EXERCISE BRIEF: Copy out, from the data, each line containing the string "list".

(Edit difference data)

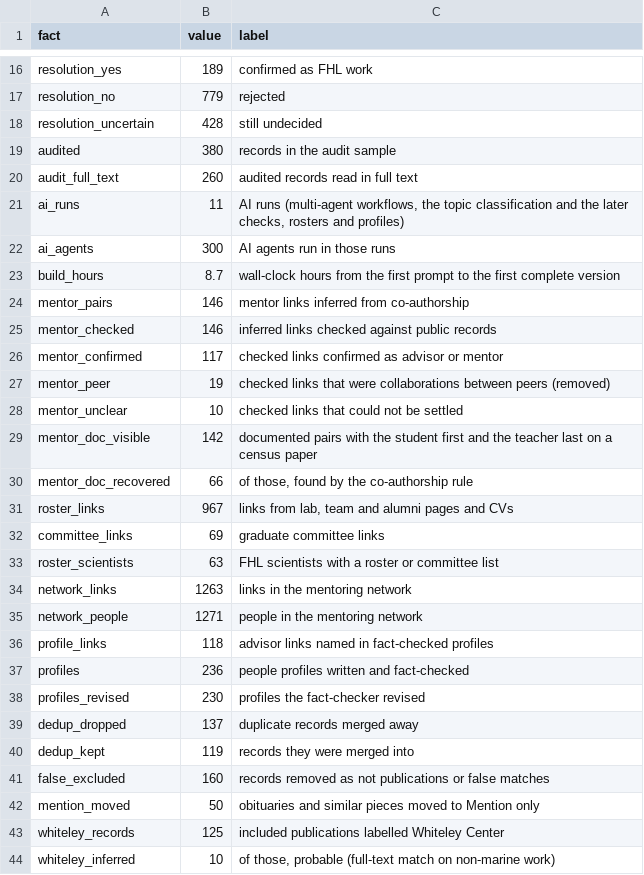
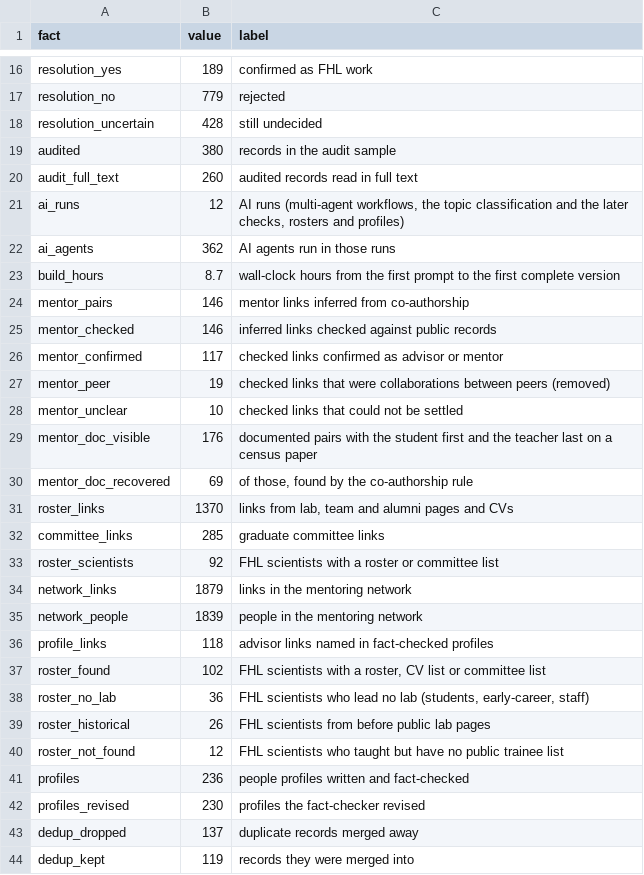
Before and after one commit to weertman/fhl-research-profile, a CSV file: data/methods_facts.csv, drawn as a sheet; only a part is shown, gaps mark what is left out; the shorter side is filled out with more unchanged rows.

```diff
--- a/data/methods_facts.csv
+++ b/data/methods_facts.csv
@@ -20,4 +20,4 @@ audited,380,records in the audit sample
 audit_full_text,260,audited records read in full text
-ai_runs,11,"AI runs (multi-agent workflows, the topic classification and the later checks, rosters and profiles)"
-ai_agents,300,AI agents run in those runs
+ai_runs,12,"AI runs (multi-agent workflows, the topic classification and the later checks, rosters and profiles)"
+ai_agents,362,AI agents run in those runs
 build_hours,8.7,wall-clock hours from the first prompt to the first complete version
@@ -28,10 +28,14 @@ mentor_peer,19,checked links that were collaborations between peers (removed)
 mentor_unclear,10,checked links that could not be settled
-mentor_doc_visible,142,documented pairs with the student first and the teacher last on a census paper
-mentor_doc_recovered,66,"of those, found by the co-authorship rule"
-roster_links,967,"links from lab, team and alumni pages and CVs"
-committee_links,69,graduate committee links
-roster_scientists,63,FHL scientists with a roster or committee list
-network_links,1263,links in the mentoring network
-network_people,1271,people in the mentoring network
+mentor_doc_visible,176,documented pairs with the student first and the teacher last on a census paper
+mentor_doc_recovered,69,"of those, found by the co-authorship rule"
+roster_links,1370,"links from lab, team and alumni pages and CVs"
+committee_links,285,graduate committee links
+roster_scientists,92,FHL scientists with a roster or committee list
+network_links,1879,links in the mentoring network
+network_people,1839,people in the mentoring network
 profile_links,118,advisor links named in fact-checked profiles
+roster_found,102,"FHL scientists with a roster, CV list or committee list"
+roster_no_lab,36,"FHL scientists who lead no lab (students, early-career, staff)"
+roster_historical,26,FHL scientists from before public lab pages
+roster_not_found,12,FHL scientists who taught but have no public trainee list
 profiles,236,people profiles written and fact-checked
```
Also changed, not shown: data/ai_workflows.csv, data/people_links.csv, 4 other files.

RESULT OF THIS EXERCISE:
-roster_scientists,63,FHL scientists with a roster or committee list
+roster_scientists,92,FHL scientists with a roster or committee list
+roster_found,102,"FHL scientists with a roster, CV list or committee list"
+roster_not_found,12,FHL scientists who taught but have no public trainee list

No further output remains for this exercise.